Curbside pickup blends the convenience of online shopping while also moving local store inventory off the floor. When foot traffic is low, it provides another way to encourage local shopping, keep store employees busy, and contribute to the store’s revenue goals.
Reduce Burdens on Warehouse Fulfillment
Ecommerce sales continue to see double-digit growth rates year after year, putting heavy burdens on fulfillment centers. Retailers must have a robust distribution network to meet this high demand. Leveraging stores as additional fulfillment locations for online orders allows retailers to expand their footprint and balance out volume across their network.
Save on Transportation Costs & Mitigate Shipping Uncertainties
Curbside pickup allows the customer to facilitate the delivery process for an online order themselves. This saves money for both the customer and the retailer as they don’t have to pay any shipping or packing costs. Plus, unlike standard ecommerce orders, curbside pickup orders aren’t impacted by any shipping uncertainties throughout the supply chain (driver shortages, inventory backlogs, port delays, carrier upcharges, etc.).
Reduce Carbon Emissions
Put simply, fewer orders a brand needs to ship = fewer emission-heavy delivery trucks on the road. Curbside pickup is a great way to help reduce a brand’s carbon footprint and reach its sustainability goals.
Utilize “Dark Stores”
Shopping malls may never be what they once were thanks to Covid. However, retailers have become very creative in the ways they utilize their mall storefronts to make sure they’re still getting a high return on their real estate investments. Some retailers turned their retail spaces in malls into “dark stores” or micro-distribution centers for fulfillment only. This can include shipping online orders, BOPIS, and curbside pickup.
What do retailers need to implement curbside pickup?
So what exactly do retailers need to successfully implement curbside pickup? Here’s a quick rundown:
- Real-time store inventory numbers on your online storefront (I.e. Shopify, Salesforce Commerce Cloud, BigCommerce, Adobe Commerce, Oracle Commerce, etc.)
- Dedicated staff to pick the order
- Order Management workflows to notify your staff when an order is ready to be picked up
- Visibility into store inventory allocation & ability to assign inventory accordingly
- Ability to assign capacity per store and turn on/off certain stores for fulfillment
- Dedicated locations in store for storing curbside orders (many retailers hold orders up to 5-7 days after purchase)
- Notification system to alert customers when their order is ready and has been picked up (either through an app, SMS message, email notifications)
- Hardware for associates to use curbside that connects to their order management system (handheld device from POS, iPad, etc.)
- Dedicated pick up location (curbside, parking spaces, etc.)
- Promotional campaigns to encourage customers to use curbside pickup

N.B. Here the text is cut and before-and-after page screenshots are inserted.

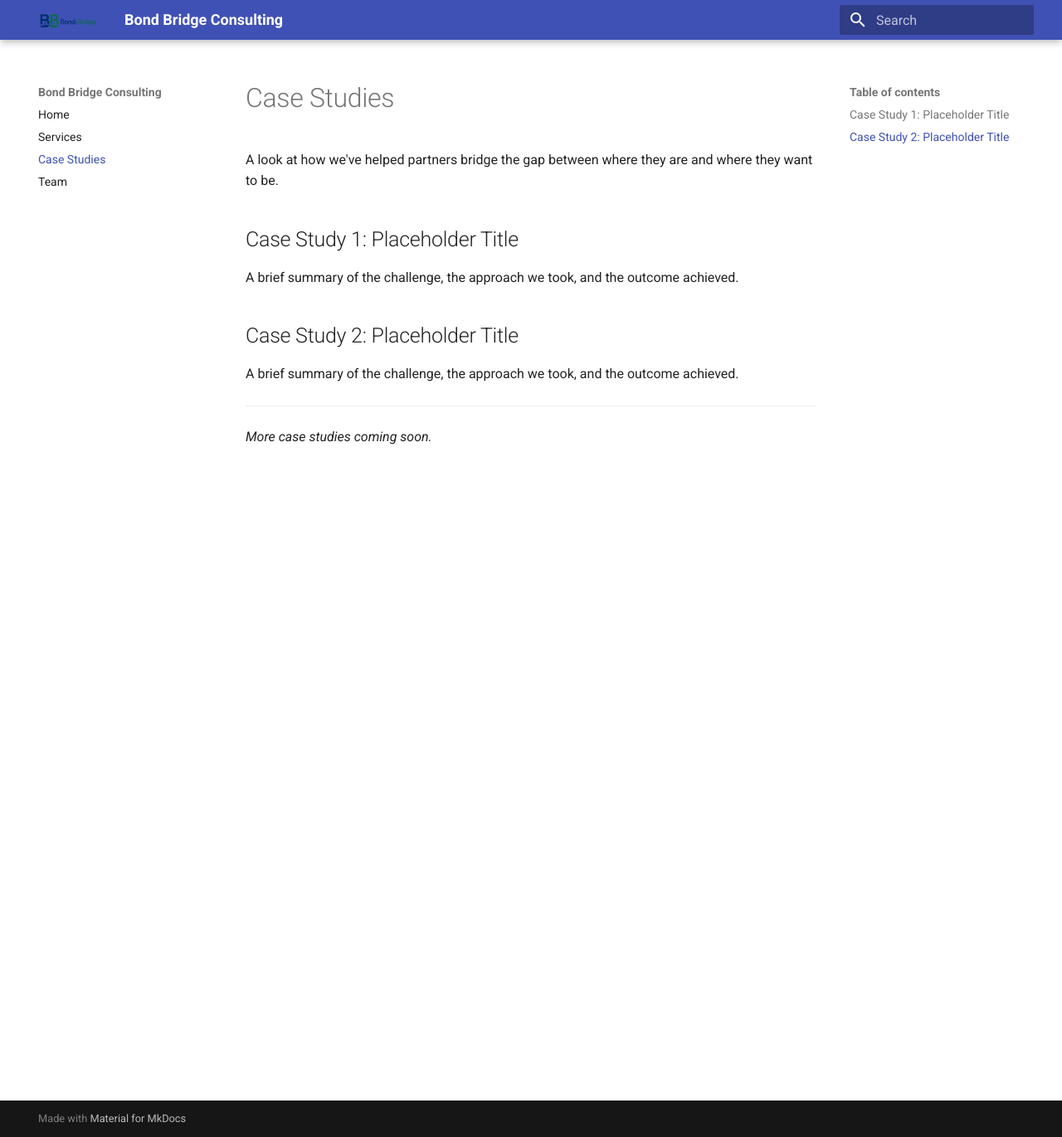
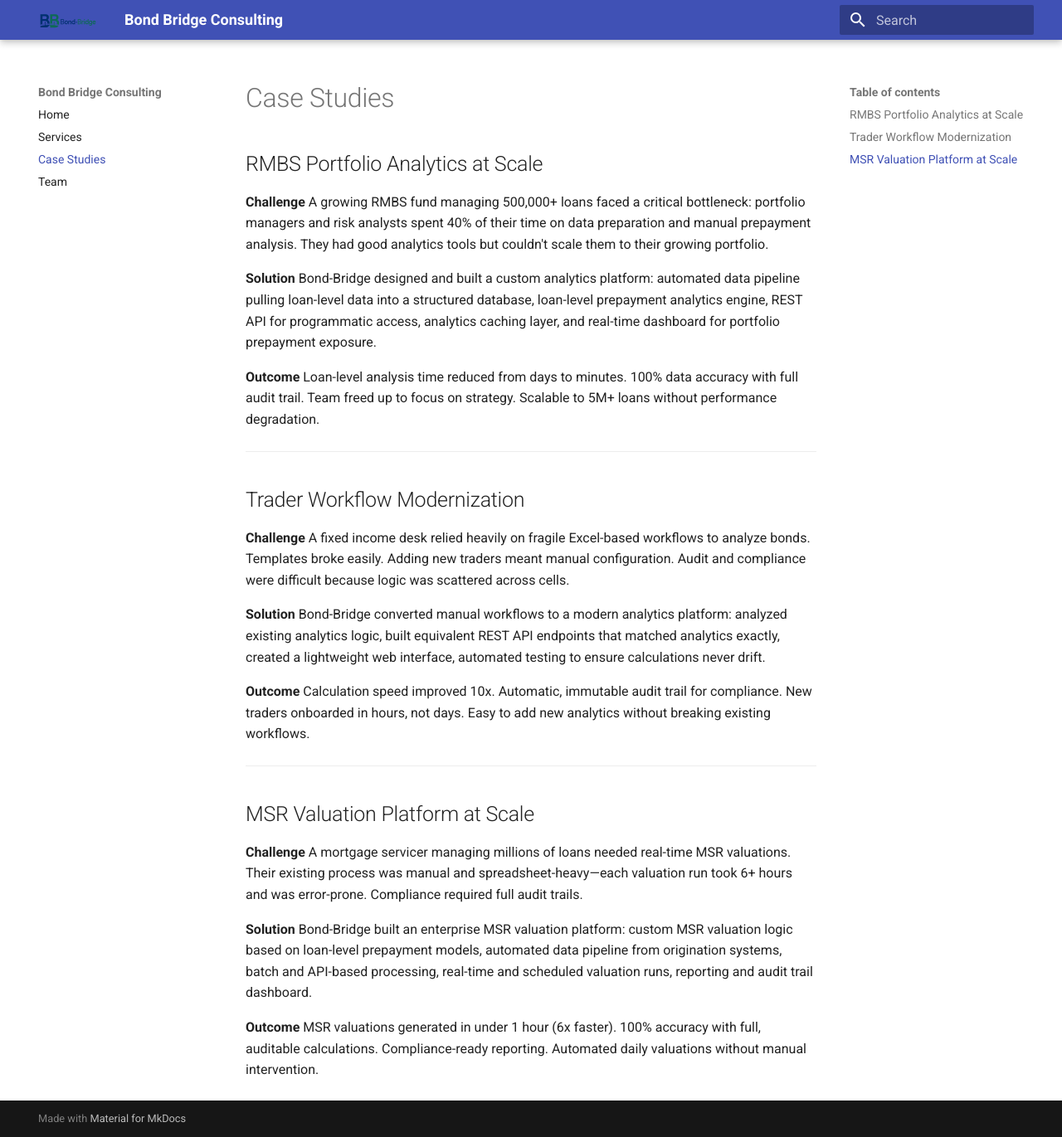
Before and after one commit to bond-bridge-dev/website, an MkDocs documentation site: the page built from docs/case-studies.md, in a window 1280 px wide and 1371 px high. Shown: the whole window at 83% size. Built offline with MkDocs 1.6.1 and Material for MkDocs 9.7.7, drawn with Linux system fonts in a browser that asks for light colours.

Commit message:
Copy contnet from current site

```diff
--- a/docs/case-studies.md
+++ b/docs/case-studies.md
@@ -1,15 +1,38 @@
 # Case Studies
 
-A look at how we've helped partners bridge the gap between where they are and where they want to be.
+## RMBS Portfolio Analytics at Scale
 
-## Case Study 1: Placeholder Title
+**Challenge**
+A growing RMBS fund managing 500,000+ loans faced a critical bottleneck: portfolio managers and risk analysts spent 40% of their time on data preparation and manual prepayment analysis. They had good analytics tools but couldn't scale them to their growing portfolio.
 
-A brief summary of the challenge, the approach we took, and the outcome achieved.
+**Solution**
+Bond-Bridge designed and built a custom analytics platform: automated data pipeline pulling loan-level data into a structured database, loan-level prepayment analytics engine, REST API for programmatic access, analytics caching layer, and real-time dashboard for portfolio prepayment exposure.
 
-## Case Study 2: Placeholder Title
-
-A brief summary of the challenge, the approach we took, and the outcome achieved.
+**Outcome**
+Loan-level analysis time reduced from days to minutes. 100% data accuracy with full audit trail. Team freed up to focus on strategy. Scalable to 5M+ loans without performance degradation.
 
 ---
 
-*More case studies coming soon.*
+## Trader Workflow Modernization
+
+**Challenge**
+A fixed income desk relied heavily on fragile Excel-based workflows to analyze bonds. Templates broke easily. Adding new traders meant manual configuration. Audit and compliance were difficult because logic was scattered across cells.
+
+**Solution**
+Bond-Bridge converted manual workflows to a modern analytics platform: analyzed existing analytics logic, built equivalent REST API endpoints that matched analytics exactly, created a lightweight web interface, automated testing to ensure calculations never drift.
+
+**Outcome**
+Calculation speed improved 10x. Automatic, immutable audit trail for compliance. New traders onboarded in hours, not days. Easy to add new analytics without breaking existing workflows.
+
+---
+
+## MSR Valuation Platform at Scale
+
+**Challenge**
+A mortgage servicer managing millions of loans needed real-time MSR valuations. Their existing process was manual and spreadsheet-heavy—each valuation run took 6+ hours and was error-prone. Compliance required full audit trails.
+
+**Solution**
+Bond-Bridge built an enterprise MSR valuation platform: custom MSR valuation logic based on loan-level prepayment models, automated data pipeline from origination systems, batch and API-based processing, real-time and scheduled valuation runs, reporting and audit trail dashboard.
+
+**Outcome**
+MSR valuations generated in under 1 hour (6x faster). 100% accuracy with full, auditable calculations. Compliance-ready reporting. Automated daily valuations without manual intervention.
```
Also changed, not shown: docs/services.md (+16 -6 lines), docs/team.md (+17 -5 lines), 3 other files.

Ultimately, automation provided by an order management system (OMS) is the linchpin to ensure a smooth curbside pickup experience. An OMS can integrate with your online storefront, showcasing store inventory to potential customers, provide visibility into real-time inventory numbers to allocate inventory where needed, send push notifications when an item is fulfilled and ready for pickup, and alert store associates when the customer has arrived.
For retailers looking to turn every customer into their best customer, curbside pickup is an excellent option. While first implemented as a “Hail Mary” to keep their doors open during the pandemic, there is enough data and proven best practices for retailers to develop a profitable curbside fulfillment strategy. By leveraging an OMS, retailers can implement a curbside strategy that can be a positive experience for both their company and their customers.